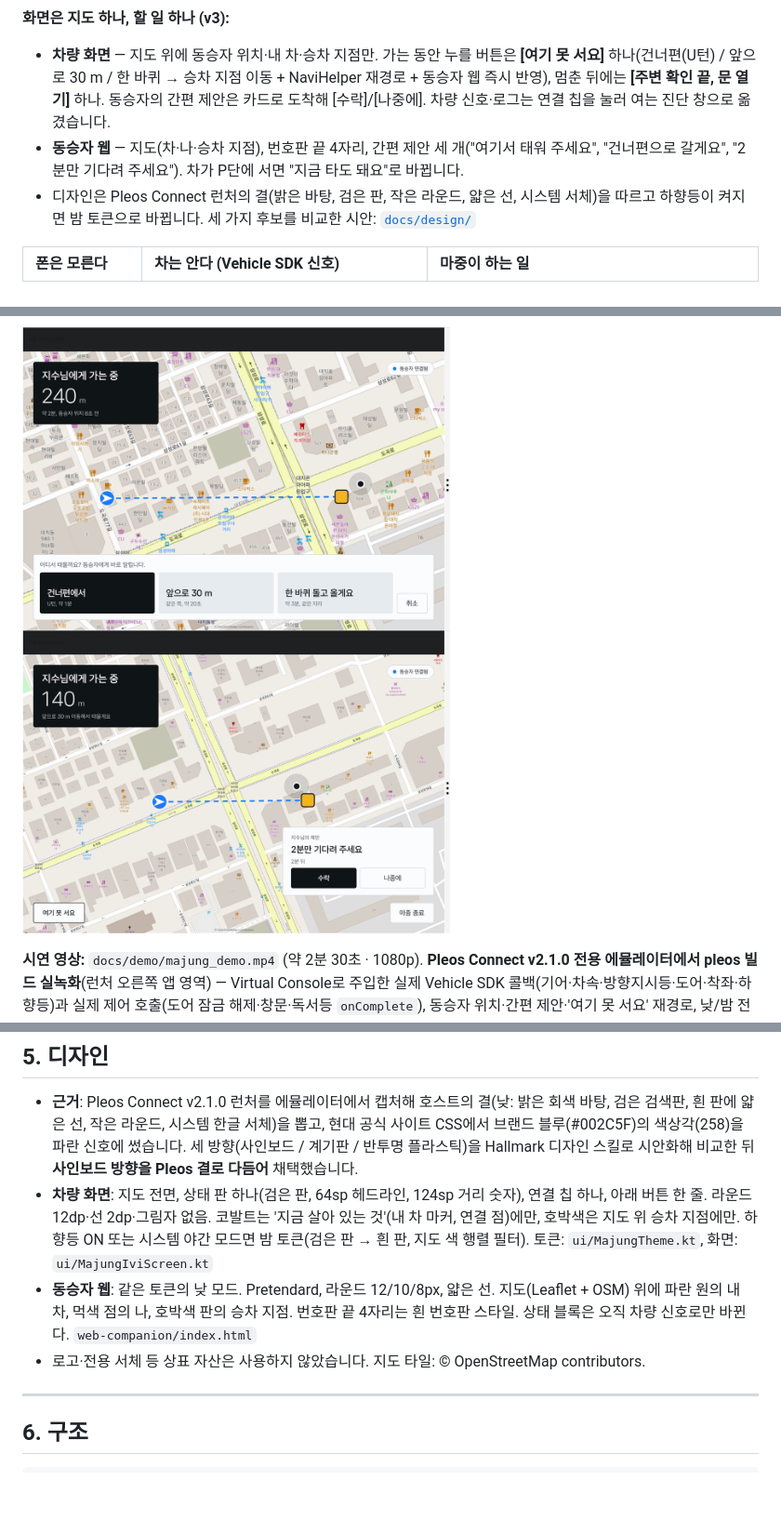
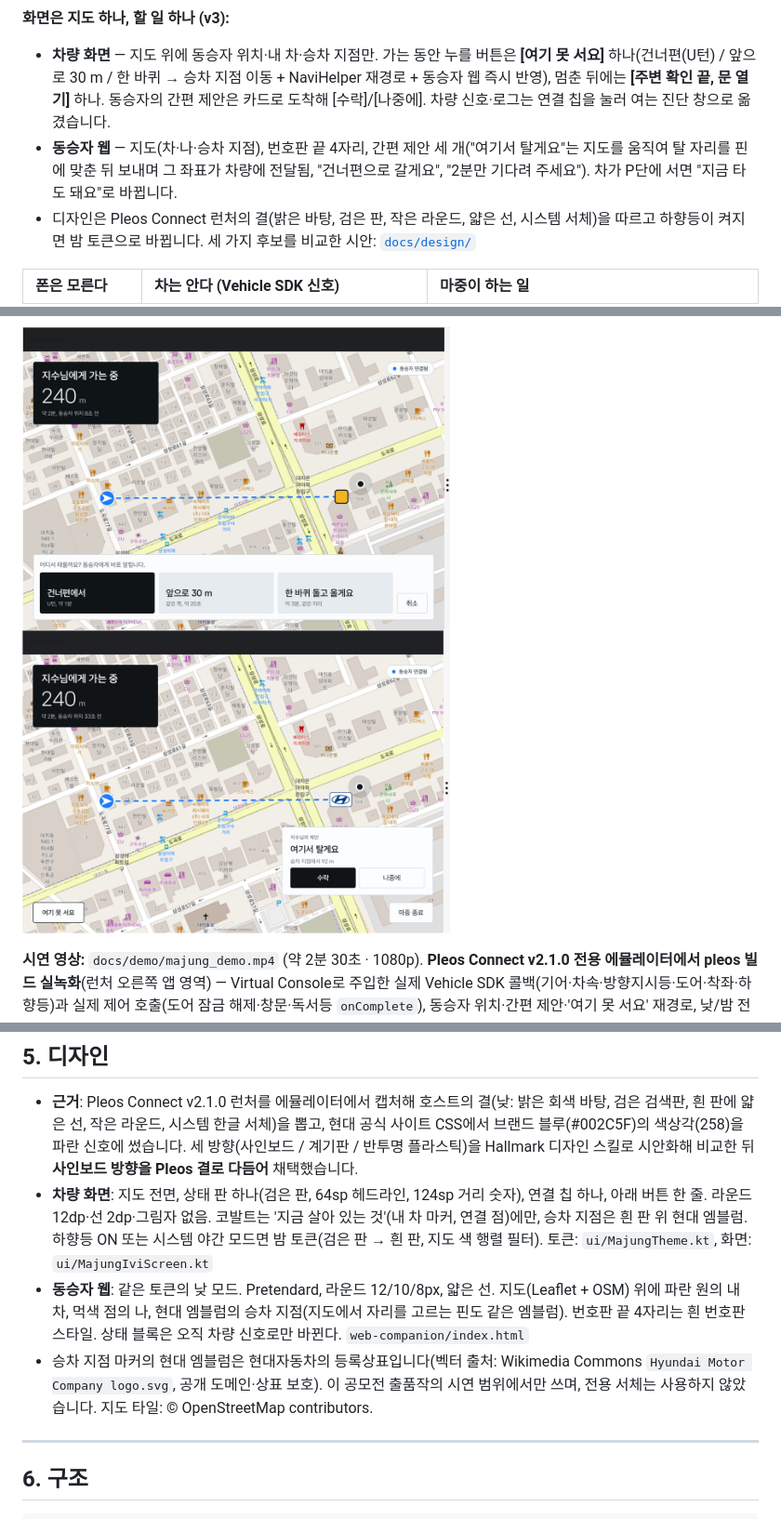
Before and after one commit to Evvvaaaaan/majung-pleos-connect, a Markdown page: README.md, 3 parts joined by grey strips. Shown at 93% size. GitHub-like rendering; pictures changed too: docs/screenshots/pleos_emulator_v3_suggestion.png; blank space fills up the shorter version.

```diff
--- a/README.md
+++ b/README.md
@@ -6,7 +6,7 @@
 
 **화면은 지도 하나, 할 일 하나 (v3):**
 - **차량 화면** — 지도 위에 동승자 위치·내 차·승차 지점만. 가는 동안 누를 버튼은 **[여기 못 서요]** 하나(건너편(U턴) / 앞으로 30 m / 한 바퀴 → 승차 지점 이동 + NaviHelper 재경로 + 동승자 웹 즉시 반영), 멈춘 뒤에는 **[주변 확인 끝, 문 열기]** 하나. 동승자의 간편 제안은 카드로 도착해 [수락]/[나중에]. 차량 신호·로그는 연결 칩을 눌러 여는 진단 창으로 옮겼습니다.
-- **동승자 웹** — 지도(차·나·승차 지점), 번호판 끝 4자리, 간편 제안 세 개("여기서 태워 주세요", "건너편으로 갈게요", "2분만 기다려 주세요"). 차가 P단에 서면 "지금 타도 돼요"로 바뀝니다.
+- **동승자 웹** — 지도(차·나·승차 지점), 번호판 끝 4자리, 간편 제안 세 개("여기서 탈게요"는 지도를 움직여 탈 자리를 핀에 맞춘 뒤 보내며 그 좌표가 차량에 전달됨, "건너편으로 갈게요", "2분만 기다려 주세요"). 차가 P단에 서면 "지금 타도 돼요"로 바뀝니다.
 - 디자인은 Pleos Connect 런처의 결(밝은 바탕, 검은 판, 작은 라운드, 얇은 선, 시스템 서체)을 따르고 하향등이 켜지면 밤 토큰으로 바뀝니다. 세 가지 후보를 비교한 시안: [`docs/design/`](docs/design/README.md)
 
 | 폰은 모른다 | 차는 안다 (Vehicle SDK 신호) | 마중이 하는 일 |
@@ -123,9 +123,9 @@ JDK 17 · Android SDK API 34 · Gradle 8.10.2(wrapper 포함) · minSdk 28 / tar
 ## 5. 디자인
 
 - **근거**: Pleos Connect v2.1.0 런처를 에뮬레이터에서 캡처해 호스트의 결(낮: 밝은 회색 바탕, 검은 검색판, 흰 판에 얇은 선, 작은 라운드, 시스템 한글 서체)을 뽑고, 현대 공식 사이트 CSS에서 브랜드 블루(#002C5F)의 색상각(258)을 파란 신호에 썼습니다. 세 방향(사인보드 / 계기판 / 반투명 플라스틱)을 Hallmark 디자인 스킬로 시안화해 비교한 뒤 **사인보드 방향을 Pleos 결로 다듬어** 채택했습니다.
-- **차량 화면**: 지도 전면, 상태 판 하나(검은 판, 64sp 헤드라인, 124sp 거리 숫자), 연결 칩 하나, 아래 버튼 한 줄. 라운드 12dp·선 2dp·그림자 없음. 코발트는 '지금 살아 있는 것'(내 차 마커, 연결 점)에만, 호박색은 지도 위 승차 지점에만. 하향등 ON 또는 시스템 야간 모드면 밤 토큰(검은 판 → 흰 판, 지도 색 행렬 필터). 토큰: `ui/MajungTheme.kt`, 화면: `ui/MajungIviScreen.kt`
-- **동승자 웹**: 같은 토큰의 낮 모드. Pretendard, 라운드 12/10/8px, 얇은 선. 지도(Leaflet + OSM) 위에 파란 원의 내 차, 먹색 점의 나, 호박색 판의 승차 지점. 번호판 끝 4자리는 흰 번호판 스타일. 상태 블록은 오직 차량 신호로만 바뀐다. `web-companion/index.html`
-- 로고·전용 서체 등 상표 자산은 사용하지 않았습니다. 지도 타일: © OpenStreetMap contributors.
+- **차량 화면**: 지도 전면, 상태 판 하나(검은 판, 64sp 헤드라인, 124sp 거리 숫자), 연결 칩 하나, 아래 버튼 한 줄. 라운드 12dp·선 2dp·그림자 없음. 코발트는 '지금 살아 있는 것'(내 차 마커, 연결 점)에만, 승차 지점은 흰 판 위 현대 엠블럼. 하향등 ON 또는 시스템 야간 모드면 밤 토큰(검은 판 → 흰 판, 지도 색 행렬 필터). 토큰: `ui/MajungTheme.kt`, 화면: `ui/MajungIviScreen.kt`
+- **동승자 웹**: 같은 토큰의 낮 모드. Pretendard, 라운드 12/10/8px, 얇은 선. 지도(Leaflet + OSM) 위에 파란 원의 내 차, 먹색 점의 나, 현대 엠블럼의 승차 지점(지도에서 자리를 고르는 핀도 같은 엠블럼). 번호판 끝 4자리는 흰 번호판 스타일. 상태 블록은 오직 차량 신호로만 바뀐다. `web-companion/index.html`
+- 승차 지점 마커의 현대 엠블럼은 현대자동차의 등록상표입니다(벡터 출처: Wikimedia Commons `Hyundai Motor Company logo.svg`, 공개 도메인·상표 보호). 이 공모전 출품작의 시연 범위에서만 쓰며, 전용 서체는 사용하지 않았습니다. 지도 타일: © OpenStreetMap contributors.
 
 ---
 
```
Also changed, not shown: other parts of README.md (+1 -1 lines), docs/verification/pleos_emulator_evidence.md (+3 -0 lines), docs/screenshots/passenger_web_v3.png, docs/screenshots/pleos_emulator_v3_approach.png, 7 other files.
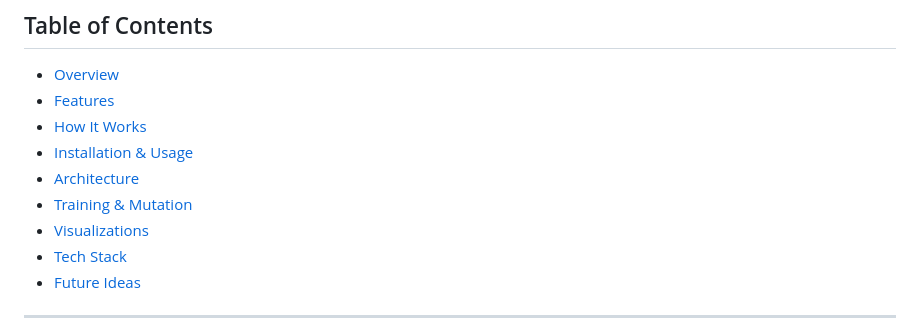
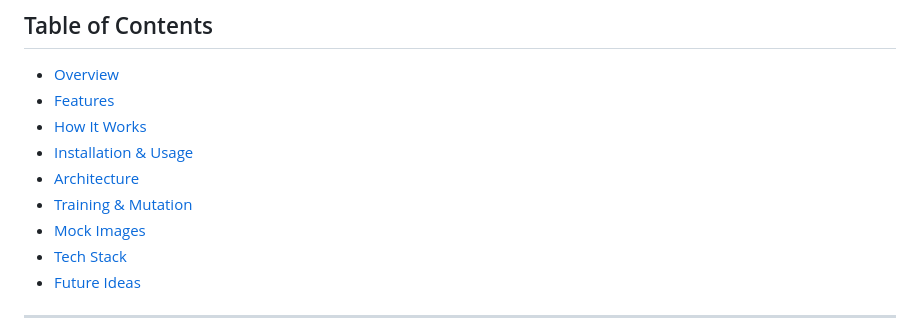
Before and after one commit to rabbikazmi/self-driving-vehicle, a Markdown page: README.md, the part around one of its changes. Rendered like a GitHub page.

Commit message:
mock images

```diff
--- a/README.md
+++ b/README.md
@@ -13,7 +13,7 @@ Uses ray-casting sensors, a custom neural network, and a genetic algorithm to tr
 - [Installation & Usage](#installation--usage)
 - [Architecture](#architecture)
 - [Training & Mutation](#training--mutation)
-- [Visualizations](#visualizations)
+- [Mock Images](#mock-images)
 - [Tech Stack](#tech-stack)
 - [Future Ideas](#future-ideas)
 
```
Also changed, not shown: other parts of README.md (+5 -6 lines).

—————

* TRY IT *
Give the count of lines in the listing that hold the word "mock", and nothing else.

* SOLUTION FOR THIS TASK *
2